— What the task asks —
In the lines below, count those containing the word "return" and give the number alone.

(Edit difference data)

────────────────────────────────────────

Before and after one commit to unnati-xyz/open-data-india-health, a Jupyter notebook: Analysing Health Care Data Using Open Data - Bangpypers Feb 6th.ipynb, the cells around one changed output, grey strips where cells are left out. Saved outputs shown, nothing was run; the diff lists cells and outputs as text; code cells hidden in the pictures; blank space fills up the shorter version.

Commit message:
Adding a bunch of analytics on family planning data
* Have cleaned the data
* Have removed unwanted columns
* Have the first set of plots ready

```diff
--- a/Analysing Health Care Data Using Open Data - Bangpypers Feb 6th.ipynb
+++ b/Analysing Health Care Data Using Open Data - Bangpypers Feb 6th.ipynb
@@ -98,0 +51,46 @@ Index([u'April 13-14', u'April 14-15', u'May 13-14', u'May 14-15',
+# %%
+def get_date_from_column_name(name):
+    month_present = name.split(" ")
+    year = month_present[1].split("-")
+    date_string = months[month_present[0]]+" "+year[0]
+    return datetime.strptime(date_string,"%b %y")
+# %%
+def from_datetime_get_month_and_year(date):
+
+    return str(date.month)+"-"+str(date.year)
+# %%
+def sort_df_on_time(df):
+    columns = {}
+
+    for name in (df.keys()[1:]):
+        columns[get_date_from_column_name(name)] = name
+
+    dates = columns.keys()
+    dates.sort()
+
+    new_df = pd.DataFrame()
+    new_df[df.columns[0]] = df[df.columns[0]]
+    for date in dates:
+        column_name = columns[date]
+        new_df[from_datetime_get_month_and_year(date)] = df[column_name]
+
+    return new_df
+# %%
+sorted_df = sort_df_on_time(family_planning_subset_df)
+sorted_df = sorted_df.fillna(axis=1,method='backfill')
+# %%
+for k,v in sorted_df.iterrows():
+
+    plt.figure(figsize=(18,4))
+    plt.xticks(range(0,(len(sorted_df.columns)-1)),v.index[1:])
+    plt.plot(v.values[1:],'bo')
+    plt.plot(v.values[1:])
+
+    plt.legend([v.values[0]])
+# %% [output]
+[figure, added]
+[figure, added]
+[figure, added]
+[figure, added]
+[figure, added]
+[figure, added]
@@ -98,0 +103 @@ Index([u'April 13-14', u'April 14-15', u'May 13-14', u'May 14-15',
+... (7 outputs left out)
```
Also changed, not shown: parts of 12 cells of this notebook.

────────────────────────────────────────

— Solution for this exercise —
3